Each student receives a stipend of as much as $23 a day for working hard and behaving well during the program.

Students also receive on-site counseling from a staff counselor and assistance preparing for jobs from a specialist with Jobs for Maine Graduates.

“We’re opening options for them they didn’t have before,” said Paul Comeau, the construction site manager, who works with students as they rehab nearby properties of the Biddeford Housing Authority. “This gives them a leg up.”

Ricky Brochu, a 20-year-old student from Biddeford, is aiming to turn his experience with YouthBuild Biddeford into a career in the construction industry.

He dropped out of high school three years ago after constantly getting in trouble, but wanted to go back to school to provide a better life for himself and his 2-year-old daughter, Sophia.

“I was tired of doing the same thing. I wasn’t getting nowhere in a regular high school,” he said. “I wanted to believe in myself, so I came here.”

Since February, Brochu has learned to better control his anger.
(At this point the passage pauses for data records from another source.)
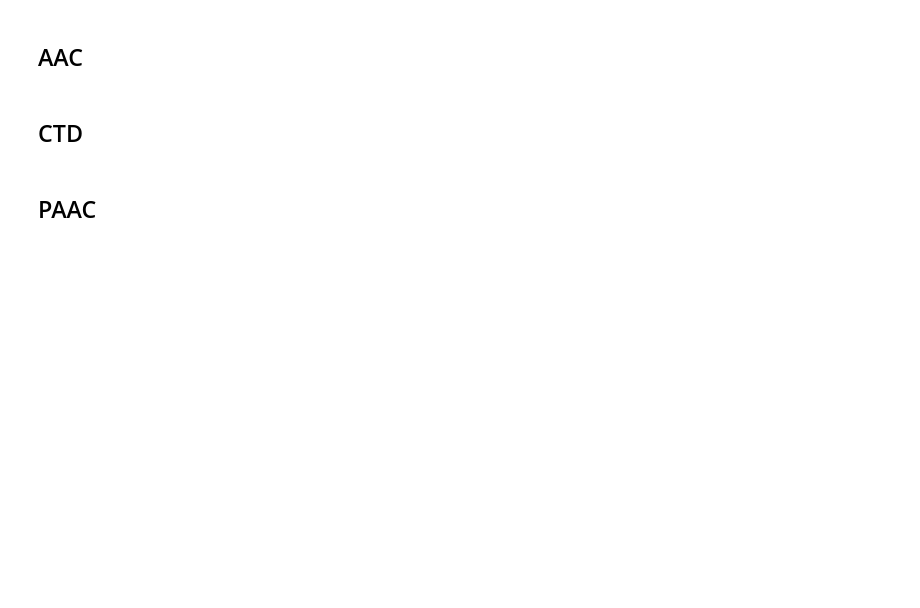
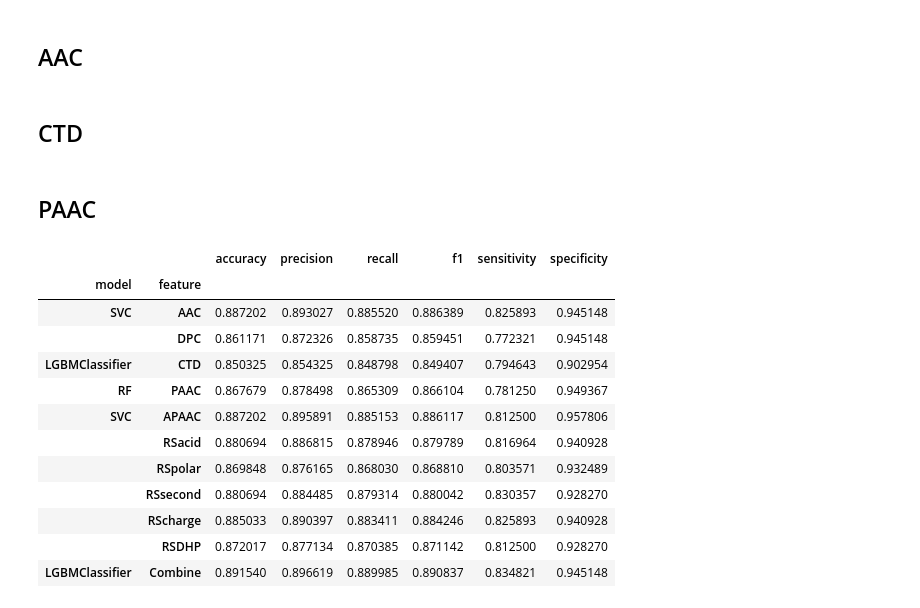
Before and after one commit to DevinDeSilva/DruggableProtienPrediction, a Jupyter notebook: hyperparameter_vizualization.ipynb, the cells around one changed output. Drawn from its saved outputs; the diff is of its cells as text; code cells hidden in the pictures; blank space fills up the shorter version.

```diff
--- a/hyperparameter_vizualization.ipynb
+++ b/hyperparameter_vizualization.ipynb
@@ -80,3 +81,49 @@ with open(os.path.join(config["model_save_loc"],feat_type,sel_model[feat_type],"
 optuna.visualization.plot_slice(study)
 # %%
 optuna.visualization.plot_contour(study, params=['n_estimators', 'max_depth'])
+# %%
+def get_base_clf_results(config):
+    ALL_FEAT = sel_model.keys()
+    model_dir = config["model_save_loc"]
+
+    metrics = {"model":[],"feature":[]}
+    for f in ALL_FEAT:
+        if not os.path.exists(os.path.join(model_dir,f,sel_model[f],"metrics.json")):
+            continue
+
+        with open(os.path.join(model_dir,f,sel_model[f],"metrics.json"),"r") as f0:
+            data = json.load(f0)
+
+        for k in data.keys():
+            try:
+                metrics[k].append(data[k])
+            except KeyError:
+                metrics[k] = [data[k]]
+
+        if sel_model[f] == "RandomForest":
+            metrics["model"].append("RF")
+        else:
+            metrics["model"].append(sel_model[f])
+        metrics["feature"].append(f)
+
+    metric_df = pd.DataFrame.from_dict(metrics,orient="columns")
+
+    return metric_df
+# %%
+metrics = get_base_clf_results(config)
+metrics = metrics.set_index(["model","feature"])
+metrics
+# %% [output]
+|  |  | accuracy | precision | recall | f1 | sensitivity | specificity |
+| model | feature |  |  |  |  |  |  |
+| SVC | AAC | 0.887202 | 0.893027 | 0.885520 | 0.886389 | 0.825893 | 0.945148 |
+|  | DPC | 0.861171 | 0.872326 | 0.858735 | 0.859451 | 0.772321 | 0.945148 |
+| LGBMClassifier | CTD | 0.850325 | 0.854325 | 0.848798 | 0.849407 | 0.794643 | 0.902954 |
+| RF | PAAC | 0.867679 | 0.878498 | 0.865309 | 0.866104 | 0.781250 | 0.949367 |
+| SVC | APAAC | 0.887202 | 0.895891 | 0.885153 | 0.886117 | 0.812500 | 0.957806 |
+|  | RSacid | 0.880694 | 0.886815 | 0.878946 | 0.879789 | 0.816964 | 0.940928 |
+|  | RSpolar | 0.869848 | 0.876165 | 0.868030 | 0.868810 | 0.803571 | 0.932489 |
+|  | RSsecond | 0.880694 | 0.884485 | 0.879314 | 0.880042 | 0.830357 | 0.928270 |
+|  | RScharge | 0.885033 | 0.890397 | 0.883411 | 0.884246 | 0.825893 | 0.940928 |
+|  | RSDHP | 0.872017 | 0.877134 | 0.870385 | 0.871142 | 0.812500 | 0.928270 |
+| LGBMClassifier | Combine | 0.891540 | 0.896619 | 0.889985 | 0.890837 | 0.834821 | 0.945148 |
```
Also changed, not shown: parts of 5 cells of this notebook, 52 other files.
He finds he focuses better in a school environment with fewer students.

“It’s not so many kids, so my head’s not running constantly,” he said. “This is a great environment.”

Sutton, who along with Brochu was among the first five students in the program, says YouthBuild Biddeford is a positive program that will allow her to pursue her dream of opening a homeless shelter and weekend soup kitchen in Biddeford.

She’d also like to earn a commercial driver’s license.

“I have huge dreams and I hope this school will help me succeed,” Sutton said.

While Sutton feels the program has already had a positive effect on her, she believes its impact will be felt throughout the city.

“This is what’s going to rebuild Biddeford,” she said.

 

Gillian Graham can be contacted at 791-6315 or at:

ggraham@pressherald.com

Twitter: grahamgillian